- _Exercise directions_
Write out each line below exactly as it appears.

[[ Data for analysis, beginning ]]

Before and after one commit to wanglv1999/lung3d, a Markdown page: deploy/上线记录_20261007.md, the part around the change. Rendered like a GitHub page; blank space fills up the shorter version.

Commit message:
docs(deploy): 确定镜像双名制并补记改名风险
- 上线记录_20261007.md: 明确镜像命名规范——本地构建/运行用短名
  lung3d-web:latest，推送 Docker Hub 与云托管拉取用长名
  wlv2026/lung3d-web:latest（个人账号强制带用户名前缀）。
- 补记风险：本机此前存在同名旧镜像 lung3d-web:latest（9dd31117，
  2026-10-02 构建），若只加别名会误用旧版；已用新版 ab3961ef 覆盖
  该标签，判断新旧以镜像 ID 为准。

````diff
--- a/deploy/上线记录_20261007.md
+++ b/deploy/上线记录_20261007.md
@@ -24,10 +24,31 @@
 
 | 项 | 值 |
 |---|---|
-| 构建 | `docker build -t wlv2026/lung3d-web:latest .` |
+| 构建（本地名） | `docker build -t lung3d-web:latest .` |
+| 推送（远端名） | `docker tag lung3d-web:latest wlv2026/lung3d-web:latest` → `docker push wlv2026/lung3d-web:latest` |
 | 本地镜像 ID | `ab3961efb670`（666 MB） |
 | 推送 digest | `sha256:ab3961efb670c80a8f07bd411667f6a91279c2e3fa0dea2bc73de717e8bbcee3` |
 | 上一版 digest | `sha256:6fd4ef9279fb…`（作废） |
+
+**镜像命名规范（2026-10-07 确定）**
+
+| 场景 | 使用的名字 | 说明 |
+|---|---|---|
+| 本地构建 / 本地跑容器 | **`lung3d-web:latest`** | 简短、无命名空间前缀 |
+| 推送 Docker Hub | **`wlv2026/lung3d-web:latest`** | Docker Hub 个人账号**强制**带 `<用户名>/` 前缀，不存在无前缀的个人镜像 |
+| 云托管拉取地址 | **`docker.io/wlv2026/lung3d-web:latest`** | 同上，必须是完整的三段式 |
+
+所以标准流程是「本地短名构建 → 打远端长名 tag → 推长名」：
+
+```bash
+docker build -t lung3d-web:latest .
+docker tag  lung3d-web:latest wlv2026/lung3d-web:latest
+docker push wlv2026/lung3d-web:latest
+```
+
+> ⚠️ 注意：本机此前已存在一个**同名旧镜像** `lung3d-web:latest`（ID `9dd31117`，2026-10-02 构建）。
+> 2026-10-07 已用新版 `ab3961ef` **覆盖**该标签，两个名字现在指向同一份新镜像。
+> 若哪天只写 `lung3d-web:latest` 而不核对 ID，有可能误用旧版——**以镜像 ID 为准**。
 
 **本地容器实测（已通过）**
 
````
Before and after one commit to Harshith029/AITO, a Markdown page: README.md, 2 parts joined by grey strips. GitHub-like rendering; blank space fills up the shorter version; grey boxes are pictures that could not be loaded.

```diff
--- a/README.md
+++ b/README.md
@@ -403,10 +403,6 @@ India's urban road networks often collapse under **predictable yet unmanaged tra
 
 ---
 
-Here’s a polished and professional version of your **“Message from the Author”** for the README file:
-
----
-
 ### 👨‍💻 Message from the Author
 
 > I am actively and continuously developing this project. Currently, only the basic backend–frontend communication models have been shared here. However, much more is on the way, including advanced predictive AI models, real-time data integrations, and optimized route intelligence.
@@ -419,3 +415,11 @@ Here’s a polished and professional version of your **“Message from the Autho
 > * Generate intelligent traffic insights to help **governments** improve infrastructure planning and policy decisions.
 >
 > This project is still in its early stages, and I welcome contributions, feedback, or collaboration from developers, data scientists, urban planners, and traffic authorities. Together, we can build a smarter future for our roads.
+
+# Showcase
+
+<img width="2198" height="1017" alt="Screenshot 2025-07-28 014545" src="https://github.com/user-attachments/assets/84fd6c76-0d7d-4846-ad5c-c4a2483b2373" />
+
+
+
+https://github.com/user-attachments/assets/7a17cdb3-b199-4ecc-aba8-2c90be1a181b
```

[[ Data for analysis, end ]]

- _Exercise solution_
Before and after one commit to wanglv1999/lung3d, a Markdown page: deploy/上线记录_20261007.md, the part around the change. Rendered like a GitHub page; blank space fills up the shorter version.

Commit message:
docs(deploy): 确定镜像双名制并补记改名风险
- 上线记录_20261007.md: 明确镜像命名规范——本地构建/运行用短名
  lung3d-web:latest，推送 Docker Hub 与云托管拉取用长名
  wlv2026/lung3d-web:latest（个人账号强制带用户名前缀）。
- 补记风险：本机此前存在同名旧镜像 lung3d-web:latest（9dd31117，
  2026-10-02 构建），若只加别名会误用旧版；已用新版 ab3961ef 覆盖
  该标签，判断新旧以镜像 ID 为准。

````diff
--- a/deploy/上线记录_20261007.md
+++ b/deploy/上线记录_20261007.md
@@ -24,10 +24,31 @@
 
 | 项 | 值 |
 |---|---|
-| 构建 | `docker build -t wlv2026/lung3d-web:latest .` |
+| 构建（本地名） | `docker build -t lung3d-web:latest .` |
+| 推送（远端名） | `docker tag lung3d-web:latest wlv2026/lung3d-web:latest` → `docker push wlv2026/lung3d-web:latest` |
 | 本地镜像 ID | `ab3961efb670`（666 MB） |
 | 推送 digest | `sha256:ab3961efb670c80a8f07bd411667f6a91279c2e3fa0dea2bc73de717e8bbcee3` |
 | 上一版 digest | `sha256:6fd4ef9279fb…`（作废） |
+
+**镜像命名规范（2026-10-07 确定）**
+
+| 场景 | 使用的名字 | 说明 |
+|---|---|---|
+| 本地构建 / 本地跑容器 | **`lung3d-web:latest`** | 简短、无命名空间前缀 |
+| 推送 Docker Hub | **`wlv2026/lung3d-web:latest`** | Docker Hub 个人账号**强制**带 `<用户名>/` 前缀，不存在无前缀的个人镜像 |
+| 云托管拉取地址 | **`docker.io/wlv2026/lung3d-web:latest`** | 同上，必须是完整的三段式 |
+
+所以标准流程是「本地短名构建 → 打远端长名 tag → 推长名」：
+
+```bash
+docker build -t lung3d-web:latest .
+docker tag  lung3d-web:latest wlv2026/lung3d-web:latest
+docker push wlv2026/lung3d-web:latest
+```
+
+> ⚠️ 注意：本机此前已存在一个**同名旧镜像** `lung3d-web:latest`（ID `9dd31117`，2026-10-02 构建）。
+> 2026-10-07 已用新版 `ab3961ef` **覆盖**该标签，两个名字现在指向同一份新镜像。
+> 若哪天只写 `lung3d-web:latest` 而不核对 ID，有可能误用旧版——**以镜像 ID 为准**。
 
 **本地容器实测（已通过）**
 
````
Before and after one commit to Harshith029/AITO, a Markdown page: README.md, 2 parts joined by grey strips. GitHub-like rendering; blank space fills up the shorter version; grey boxes are pictures that could not be loaded.

```diff
--- a/README.md
+++ b/README.md
@@ -403,10 +403,6 @@ India's urban road networks often collapse under **predictable yet unmanaged tra
 
 ---
 
-Here’s a polished and professional version of your **“Message from the Author”** for the README file:
-
----
-
 ### 👨‍💻 Message from the Author
 
 > I am actively and continuously developing this project. Currently, only the basic backend–frontend communication models have been shared here. However, much more is on the way, including advanced predictive AI models, real-time data integrations, and optimized route intelligence.
@@ -419,3 +415,11 @@ Here’s a polished and professional version of your **“Message from the Autho
 > * Generate intelligent traffic insights to help **governments** improve infrastructure planning and policy decisions.
 >
 > This project is still in its early stages, and I welcome contributions, feedback, or collaboration from developers, data scientists, urban planners, and traffic authorities. Together, we can build a smarter future for our roads.
+
+# Showcase
+
+<img width="2198" height="1017" alt="Screenshot 2025-07-28 014545" src="https://github.com/user-attachments/assets/84fd6c76-0d7d-4846-ad5c-c4a2483b2373" />
+
+
+
+https://github.com/user-attachments/assets/7a17cdb3-b199-4ecc-aba8-2c90be1a181b
```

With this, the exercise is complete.